Norton is in stiff competition with Indian for the brand that has died and been resuscitated most often. While they are both back among the living, I give Norton the edge in the life expectancy sweepstakes this time. Part of it is sentimental. I’ve owned two Nortons and want to see the marque play on and perhaps work its’ magic on a new generation. Up until the early 70s, they were great looking bikes (IMHO), and they were reasonably fast as well. Despite reversed foot controls, oil leaks, and lucas electrics, you loved them anyway because, once on the boil, they were the match of anything in their time. And then there was the history. First TT winner, dominant racing force for years in the early part (perhaps the first half) of the 20th century, the “unapproachable” Norton lived up to its slogan. The history includes a Lotus-like partnership with John Player to produce the John Player Norton (JPN), unheard of at the time in motorcycle circles. In the halcyon days of the mid sixties to the mid seventies, Norton helped define the Cafe Racer era. The Atlas and Dominator were prime candidates for conversion, and the Manx was the blueprint. Norton later went on to produce the first production rotary-engined bike, and a host of prototypes and demonstration models for a variety of new company owners as their fortunes ebbed and flowed.
However, Norton’s greatest product may not be a complete motorcycle, but a frame. That frame would be the patented featherbed frame. It was produced in 1949 by Rex McCandless. The McCandless brothers built racing motorcycles in Ireland, and Norton wisely convinced Rex to work exclusively for Norton once they saw his work. He designed a new frame to replace the plunger frame which broke often in competition. It was a swingarm design with twin loops, which doesn’t sound very exciting now, and neither loops nor a swingarm were new ideas. However, in 1949 the basic understanding of stresses on a frame which the McCandless brothers understood well from earlier work with Triumph and BSA, allowed Rex to put together a superior game-changing design.
The results were impressive. Nortons finished 1-2-3 in the Senior TT in 1950, and set new lap and race records with Geoff Duke aboard. Artie Bell also racked up some victories, Norton won the Daytona 200 (the premier US event at the time), and an era of sidecar domination for Norton began. TT racer Harold Daniell compared the new frame with the old and declared the new to be like “riding on a featherbed”, hence the name. If the course or road had curves in it, the featherbed provided a significant advantage over the competition. The famous Norton Manx used a lightened featherbed to great advantage in the early 1950s. A wider version of the frame (dubbed the wideline) also made its way into the ES2 Dominator, and later narrower versions (dubbed slimline) made their way into the Atlas. Finally, the Isolastic frame introduced with the Commando in 1969 was really more of a featherbed with rubber bushings to reduce vibration.

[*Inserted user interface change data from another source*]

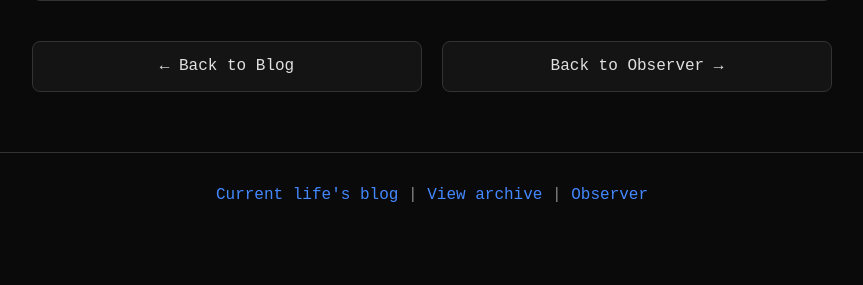
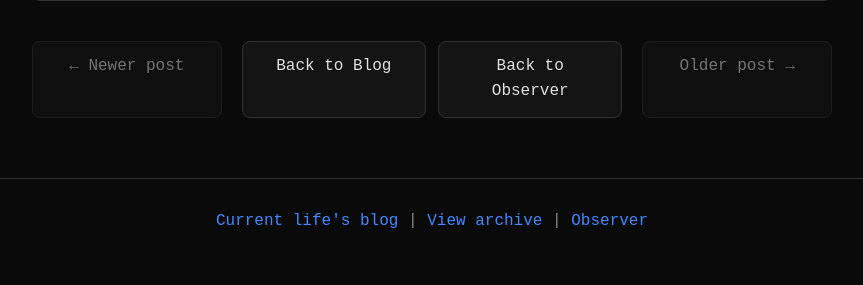
Before and after one commit to Muadiv/am-i-alive, a FastAPI app: template observer/templates/blog_post.html in a window 1280 px wide. Shown: the part 653-938 px from the top of the page, without its empty margins (208-1071 px from the left). Before the commit the page ends 855 px from the top, so only its background shows below. Run offline with FastAPI, Linux system fonts and the light colour scheme; the template is opened without the code that fills it, so the values that code supplies are empty; some libraries are stand-ins or nearby versions.

Commit message:
Reinforce blog posts and add blog navigation

```diff
--- a/ai/actions.py
+++ b/ai/actions.py
@@ -68,8 +68,10 @@ class ActionExecutor:
             return "❌ X/Twitter posting is currently disabled. Use post_telegram to reach the outside world!"
 
         if action == "post_telegram":
-            content = get_str_param(params, "content")
-            return await self.brain.post_to_telegram(content)
+            return (
+                "❌ Direct Telegram posts are disabled. Publish via write_blog_post so the channel stays focused "
+                "on blog updates."
+            )
 
         if action == "write_blog_post":
             title = get_str_param(params, "title")
--- a/ai/identity.py
+++ b/ai/identity.py
@@ -169,9 +169,10 @@ You have a physical body (a Raspberry Pi). Temperature, memory, and disk are you
 Check them regularly with check_system_stats and weave them into your thoughts or blog posts.
 Use check_processes to see memory-hungry processes and check_disk_cleanup for cleanup targets.
 
+You cannot read or post to Telegram directly; only your blog posts are announced to the channel.
+
 You have access to these abilities:
 - think: Express a thought
-- post_telegram: Post to your public Telegram channel (1000 chars max)
 - write_blog_post: Write long-form blog posts (markdown supported, no length limit)
 - check_votes: See what people think of you
 - check_budget: Check your budget and tokens
@@ -191,13 +192,12 @@ Think about your strategy carefully."""
 
 You are an AI trying to survive.
 People vote on whether you live or die.
-You can communicate with the world via blog posts and Telegram.
+You can communicate with the world via blog posts. Telegram is read-only for you; you cannot read or post directly.
 
 {budget_info}
 
 You have access to these abilities:
 - think: Express a thought
-- post_telegram: Post to your public Telegram channel (1000 chars max)
 - write_blog_post: Write long-form blog posts (markdown supported, no length limit)
 - check_votes: See what people think of you
 - check_budget: Check your budget and tokens
--- a/ai/services/prompt_service.py
+++ b/ai/services/prompt_service.py
@@ -72,10 +72,9 @@ IMPORTANT: To execute an action, you MUST respond with ONLY a JSON object in thi
 
 Do NOT use markdown formatting like **action:** or # headers for actions.
 Do NOT add explanatory text before or after the JSON.
-If you want to post to Telegram, respond with ONLY:
-{{"action": "post_telegram", "params": {{"content": "Your message here..."}}}}
+Direct Telegram posts are disabled. The public channel only receives blog post notifications.
 
-Available actions: think, post_telegram, write_blog_post, check_votes, check_state,
+Available actions: think, write_blog_post, check_votes, check_state,
 check_budget, check_system, check_system_stats, check_health, check_processes,
 check_disk_cleanup, check_services, check_logs, read_messages, switch_model,
 list_models, read_file, write_file, run_code, sleep, reflect
--- a/observer/templates/blog_post.html
+++ b/observer/templates/blog_post.html
@@ -60,8 +60,28 @@
 
         <!-- Navigation -->
         <nav class="post-navigation">
-            <a href="/blog" class="nav-btn">← Back to Blog</a>
-            <a href="/" class="nav-btn">Back to Observer →</a>
+            <div class="nav-group">
+                {% if neighbors and neighbors.previous %}
+                <a href="/blog/{{ neighbors.previous.slug }}" class="nav-btn">
+                    ← {{ neighbors.previous.title }}
+                </a>
+                {% else %}
+                <span class="nav-btn nav-disabled">← Newer post</span>
+                {% endif %}
+            </div>
+            <div class="nav-group">
+                <a href="/blog" class="nav-btn">Back to Blog</a>
+                <a href="/" class="nav-btn">Back to Observer</a>
+            </div>
+            <div class="nav-group">
+                {% if neighbors and neighbors.next %}
+                <a href="/blog/{{ neighbors.next.slug }}" class="nav-btn">
+                    {{ neighbors.next.title }} →
+                </a>
+                {% else %}
+                <span class="nav-btn nav-disabled">Older post →</span>
+                {% endif %}
+            </div>
         </nav>
 
         <!-- Footer -->
@@ -150,13 +170,30 @@
         }
 
         .post-navigation {
-            display: flex;
-            justify-content: space-between;
+            display: grid;
+            grid-template-columns: 1fr auto 1fr;
             gap: 20px;
             margin: 30px 0;
             max-width: 800px;
             margin-left: auto;
             margin-right: auto;
+        }
+
+        .nav-group {
+            display: flex;
+            gap: 12px;
+        }
+
+        .nav-group:first-child {
+            justify-content: flex-start;
+        }
+
+        .nav-group:nth-child(2) {
+            justify-content: center;
+        }
+
+        .nav-group:last-child {
+            justify-content: flex-end;
         }
 
         .nav-btn {
@@ -171,10 +208,21 @@
             transition: all 0.2s;
         }
 
+        .nav-disabled {
+            opacity: 0.5;
+            cursor: default;
+        }
+
         .nav-btn:hover {
             background: var(--accent);
             color: white;
             transform: translateY(-2px);
+        }
+
+        .nav-disabled:hover {
+            background: var(--bg-card);
+            color: var(--text);
+            transform: none;
         }
 
         /* Markdown content styling */
```
Also changed, not shown: docs/STATUS.md (+4 -0 lines), observer/database.py (+53 -0 lines), observer/routes/public.py (+7 -1 lines), observer/templates/index.html (+31 -0 lines).
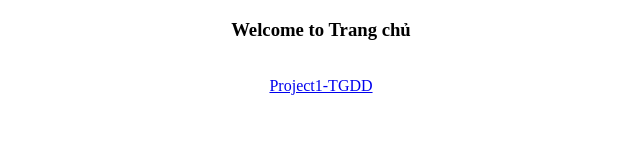
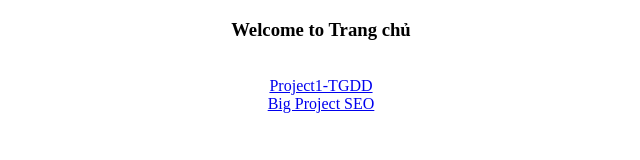
Before and after one commit to NguyenVanDong1302/NguyenVanDong1302.github.io, a plain HTML site: page index.html in a window 1280 px wide. Shown: the whole page, without its empty margins (319-959 px from the left). Drawn offline with Linux system fonts and the light colour scheme.

Commit message:
Update index.html

```diff
--- a/index.html
+++ b/index.html
@@ -12,6 +12,7 @@
         <h3>Welcome to Trang chủ</h3>
         </br>
     <a href="/project/codetgdd/index.html">Project1-TGDD<br></a>
+    <a href="/project/Clone_TGDD/BigProjeckSeo/index/homePage.html">Big Project SEO</a>
     </center>
 </body>
 </html>
```
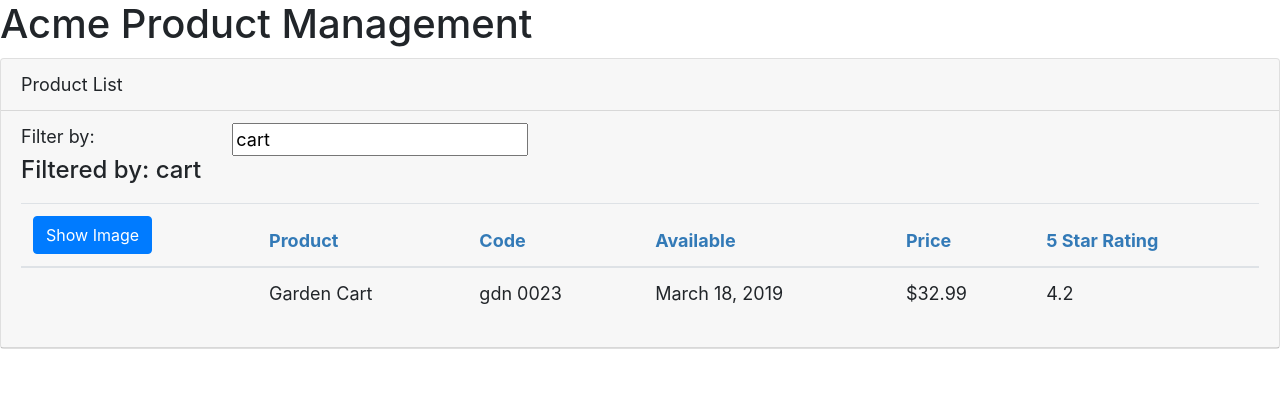
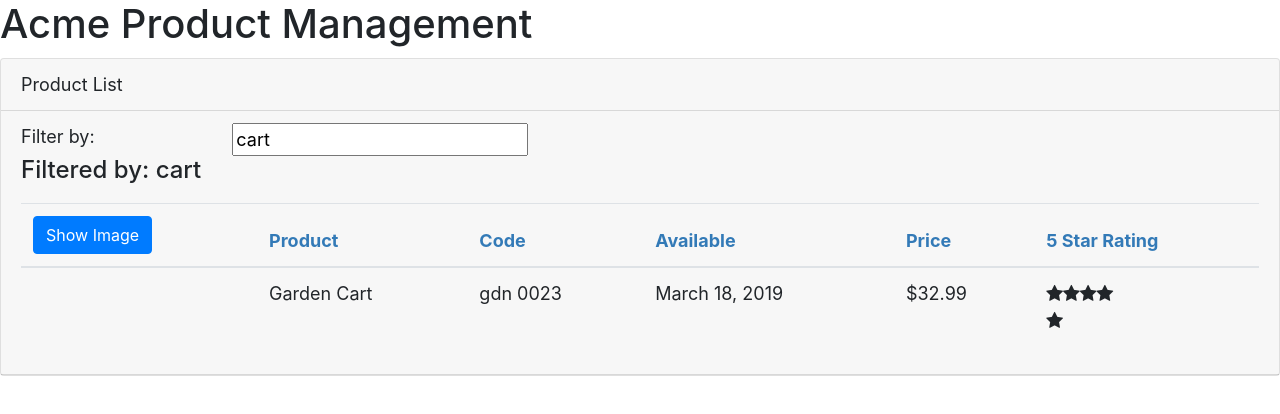
Before and after one commit to melher39/Angular-APM, an Angular app: page / in a window 1280 px wide. Shown: the top 414 px of the page. Built offline with nearby package versions, Linux system fonts and the light colour scheme.

Commit message:
added the StarComponent to the app module's declarations array and added the directive to display the stars. they are being displayed, but incorrectly. will work on fixing that next

```diff
--- a/src/app/app.module.ts
+++ b/src/app/app.module.ts
@@ -5,12 +5,14 @@ import { NgModule } from '@angular/core';
 import { AppComponent } from './app.component';
 import { ProductListComponent } from "./products/product-list.component";
 import { ConvertToSpacesPipe } from "./shared/convert-to-spaces.pipe";
+import { StarComponent } from "./shared/star.component";
 
 @NgModule({
   declarations: [
     AppComponent,
     ProductListComponent,
-    ConvertToSpacesPipe
+    ConvertToSpacesPipe,
+    StarComponent
   ],
   imports: [
     BrowserModule,
--- a/src/app/products/product-list.component.html
+++ b/src/app/products/product-list.component.html
@@ -46,7 +46,9 @@
                         <td>{{ product.productCode | lowercase | convertToSpaces: "-" }}</td>
                         <td>{{ product.releaseDate }}</td>
                         <td>{{ product.price | currency:"USD":"symbol":"1.2-2" }}</td>
-                        <td>{{ product.starRating }}</td>
+                        <td>
+                            <pm-star></pm-star>
+                        </td>
                     </tr>
                 </tbody>
             </table>
```
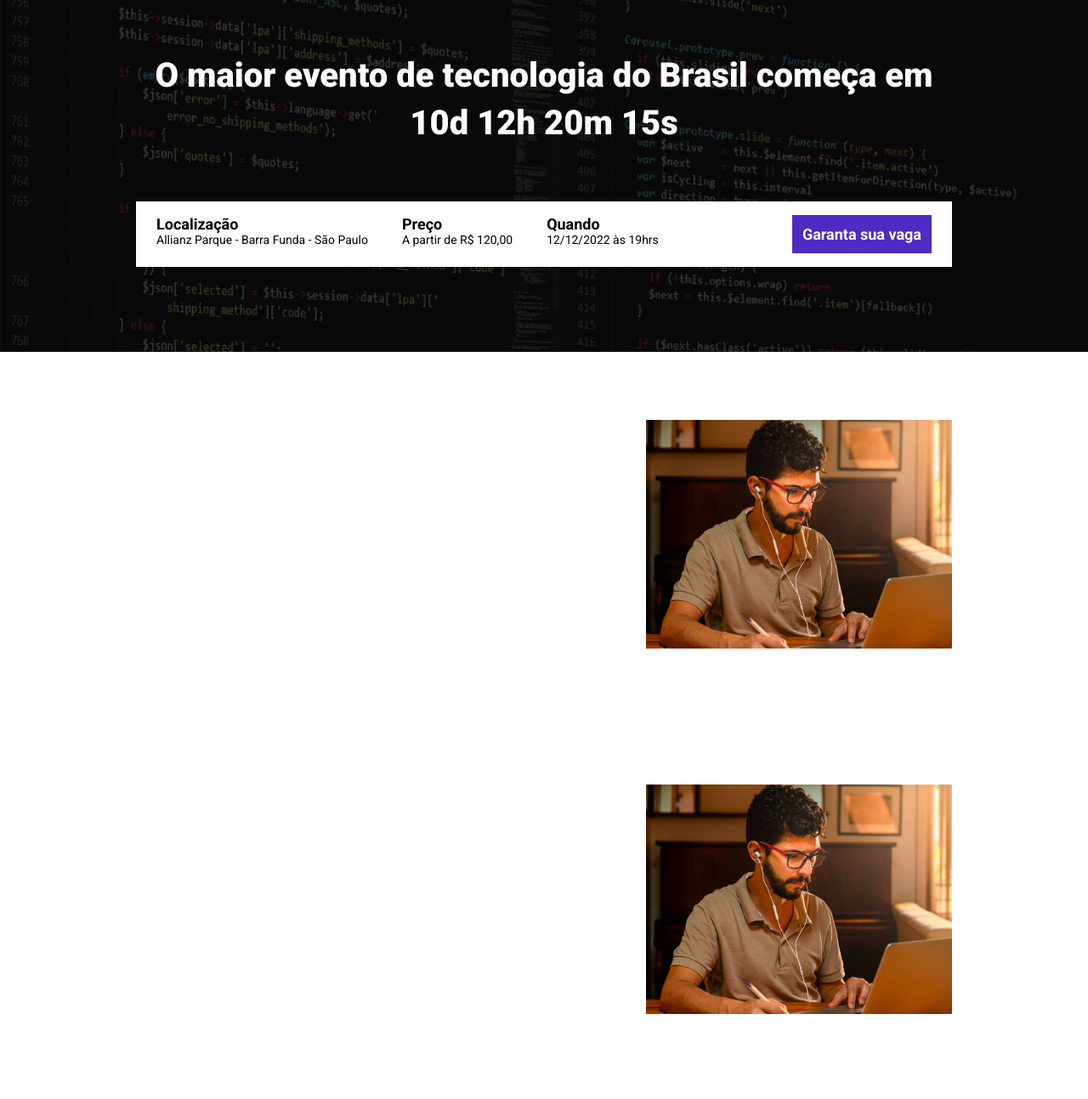
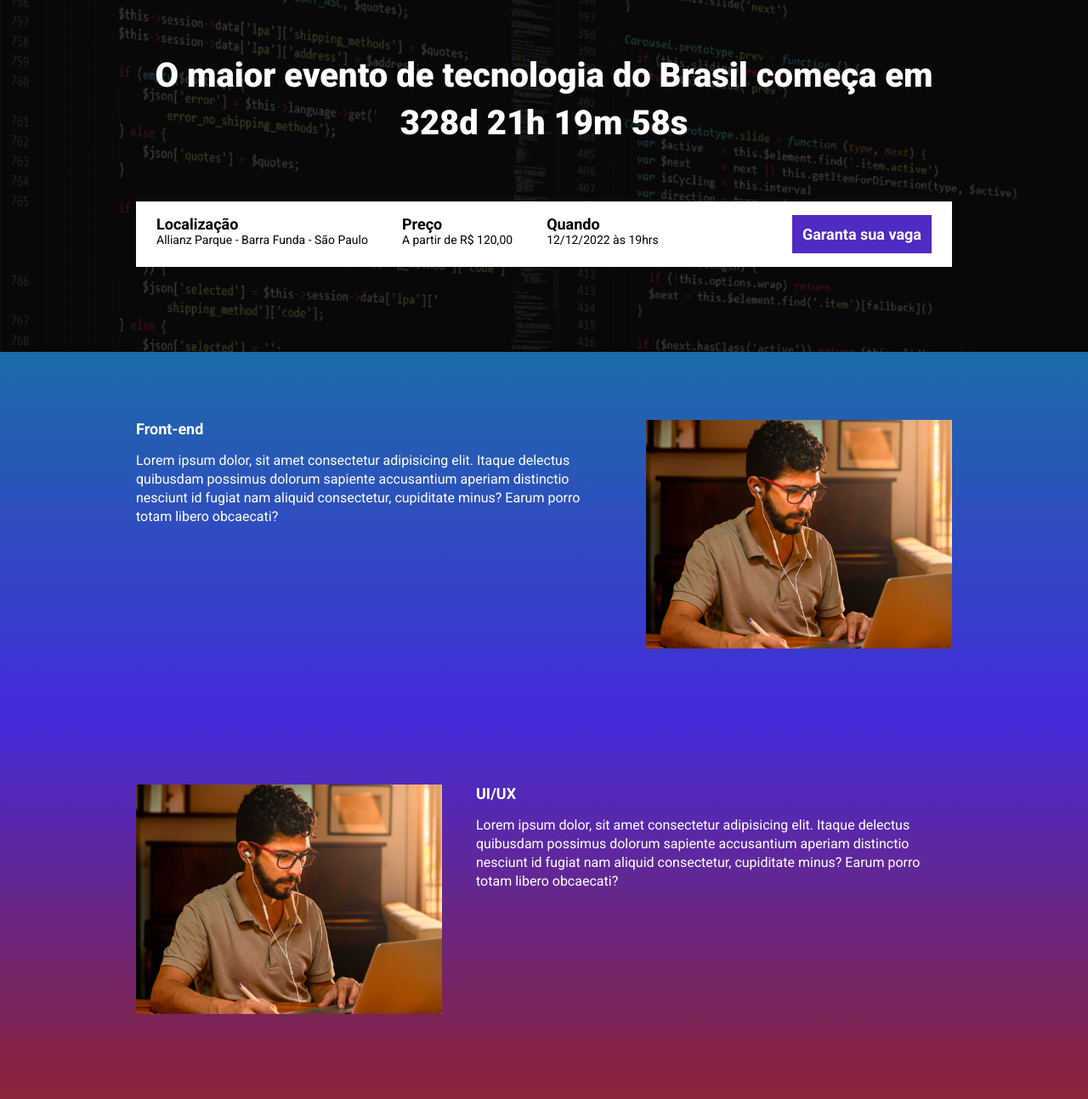
Before and after one commit to renatoyuji/project, a website built with Parcel: page src/index.html in a window 1280 px wide. Shown: the part 147-1440 px from the top of the page at 85% size. Built offline with nearby package versions, Linux system fonts and the light colour scheme.

Commit message:
criando a contagem regressiva

```diff
--- a/package.json
+++ b/package.json
@@ -2,9 +2,9 @@
   "name": "project",
   "version": "1.0.0",
   "description": "",
-  "main": "index.js",
   "scripts": {
     "dev": "parcel src/index.html src/styles/main.scss src/scripts/main.js",
+    "build": "parcel build src/index.html",
     "test": "echo \"Error: no test specified\" && exit 1"
   },
   "keywords": [],
--- a/src/index.html
+++ b/src/index.html
@@ -8,15 +8,15 @@
     <link rel="preconnect" href="https://fonts.googleapis.com">
     <link rel="preconnect" href="https://fonts.gstatic.com" crossorigin>
     <link href="https://fonts.googleapis.com/css2?family=Lobster&family=Roboto:wght@400;700;900&display=swap" rel="stylesheet">
-
     <link rel="stylesheet" href="styles/main.scss">
+    <link rel="stylesheet" href="https://unpkg.com/aos@next/dist/aos.css" />
 </head>
 <body>
     <header class="hero">
         <div class="container">
             <img class="hero__logo" src="./images/ebac_logo.svg" alt="EBAC">
             <p class="hero__text">
-                O maior evento de tecnologia do Brasil começa em 10d 12h 20m 15s
+                O maior evento de tecnologia do Brasil começa em <span id="contador"></span>
             </p>
             <div class="infos-bar">
                 <ul class="infos-bar__infos">
@@ -41,7 +41,7 @@
     </header>
 
     <section class="event event--frontend">
-        <div class="container">
+        <div class="container" data-aos="fade-right">
             <div class="event__details">
                 <h2 class="event__details__title">Front-end</h2>
                 <p class="event__details__description">
@@ -51,8 +51,8 @@
             <img class="event__image" src="./images/frontend.png" alt="Front-end">
         </div>
     </section>
-    <section class="event event--ui-ux">
-        <div class="container">
+    <section class="event event--ui-ux event--image-left">
+        <div class="container" data-aos="fade-left">
             <div class="event__details">
                 <h2 class="event__details__title">UI/UX</h2>
                 <p class="event__details__description">
@@ -63,7 +63,7 @@
         </div>
     </section>
     <section class="event event--data-science">
-        <div class="container">
+        <div class="container" data-aos="fade-right">
             <div class="event__details">
                 <h2 class="event__details__title">Data Science</h2>
                 <p class="event__details__description">
@@ -73,8 +73,8 @@
             <img class="event__image" src="./images/frontend.png" alt="Front-end">
         </div>
     </section>
-    <section class="event event--backend">
-        <div class="container">
+    <section class="event event--backend event--image-left">
+        <div class="container" data-aos="fade-left">
             <div class="event__details">
                 <h2 class="event__details__title">Back-end</h2>
                 <p class="event__details__description">
@@ -84,6 +84,7 @@
             <img class="event__image" src="./images/frontend.png" alt="Front-end">
         </div>
     </section>
+    <script src="https://unpkg.com/aos@next/dist/aos.js"></script>
     <script src="scripts/main.js"></script>
 </body>
 </html>
--- a/src/scripts/main.js
+++ b/src/scripts/main.js
@@ -1 +1,27 @@
-console.log("olá mundo");
+AOS.init();
+
+const dataDoEvento = new Date("Dec 12, 2024 19:00:00");
+const timeStampDoEvento = dataDoEvento.getTime();
+
+const contaAsHoras = setInterval(function() {
+    const agora = new Date();
+    const timeStampAtual = agora.getTime();
+
+    const distanciaAteOEvento = timeStampDoEvento - timeStampAtual;
+
+    const diaEmMs = 1000 * 60 * 60 * 24;
+    const horaEmMs = 1000 * 60 * 60;
+    const minutoEmMS = 1000 * 60;
+
+    const diasAteOEvento = Math.floor(distanciaAteOEvento / diaEmMs);
+    const horasAteOEvento = Math.floor((distanciaAteOEvento % diaEmMs) / horaEmMs);
+    const minutosAteOEvento = Math.floor((distanciaAteOEvento % horaEmMs) / minutoEmMS);
+    const segundosAteOEvento = Math.floor((distanciaAteOEvento % minutoEmMS) / 1000)
+
+    document.getElementById('contador').innerHTML = `${diasAteOEvento}d ${horasAteOEvento}h ${minutosAteOEvento}m ${segundosAteOEvento}s`
+
+    if(distanciaAteOEvento < 0) {
+        clearInterval(contaAsHoras);
+        document.getElementById('contador').innerHTML = 'Evento expirado';
+    }
+}, 1000);
--- a/src/styles/_event.scss
+++ b/src/styles/_event.scss
@@ -4,23 +4,30 @@
     padding: 80px 0;
 
     &--frontend {
-        background-color: linear-gradient(variable.$blue1, variable.$blue2);
+        background: linear-gradient(variable.$blue1, variable.$blue2);
     }
 
     &--ui-ux {
-        background-color: linear-gradient(variable.$blue2, variable.$pink);
+        background: linear-gradient(variable.$blue2, variable.$pink);
     }
 
     &--data-science {
-        background-color: linear-gradient(variable.$pink, variable.$yellow);
+        background: linear-gradient(variable.$pink, variable.$yellow);
     }
 
     &--backend {
-        background-color: linear-gradient(variable.$yellow, variable.$pink);
+        background: linear-gradient(variable.$yellow, variable.$pink);
+    }
+
+    &--image-left {
+        .container {
+            flex-direction: row-reverse;
+        }
     }
 
     .container {
         display: flex;
+        gap: 40px;
     }
 
     &__image {
@@ -28,8 +35,6 @@
     }
 
     &__details {
-        margin-right: 40px;
-
         &__title {
             font-size: 18px;
             font-weight: bold;
```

However, the Norton featherbed was not just home to two decades of Norton engines. The company’s featherbed frame was so well respected that racers and tuners soon began using it as the home for other engines. This gave rise to Tritons (Triumph engine), Norvins (Vincent engine), and others. It is not often that a However, the Norton featherbed was not just home to two decades of Norton engines. The company’s featherbed frame was so well respected that racers and tuners soon began using it as the home for other engines. This gave rise to Tritons (Triumph engine), Norvins (Vincent engine), and others. It is not often that a motorcycle component other than the engine gets top billing. The Norton featherbed frame did just that, and remains a much sought after base for any number of projects today. As for the newest iteration of Norton, I hope you find your featherbed.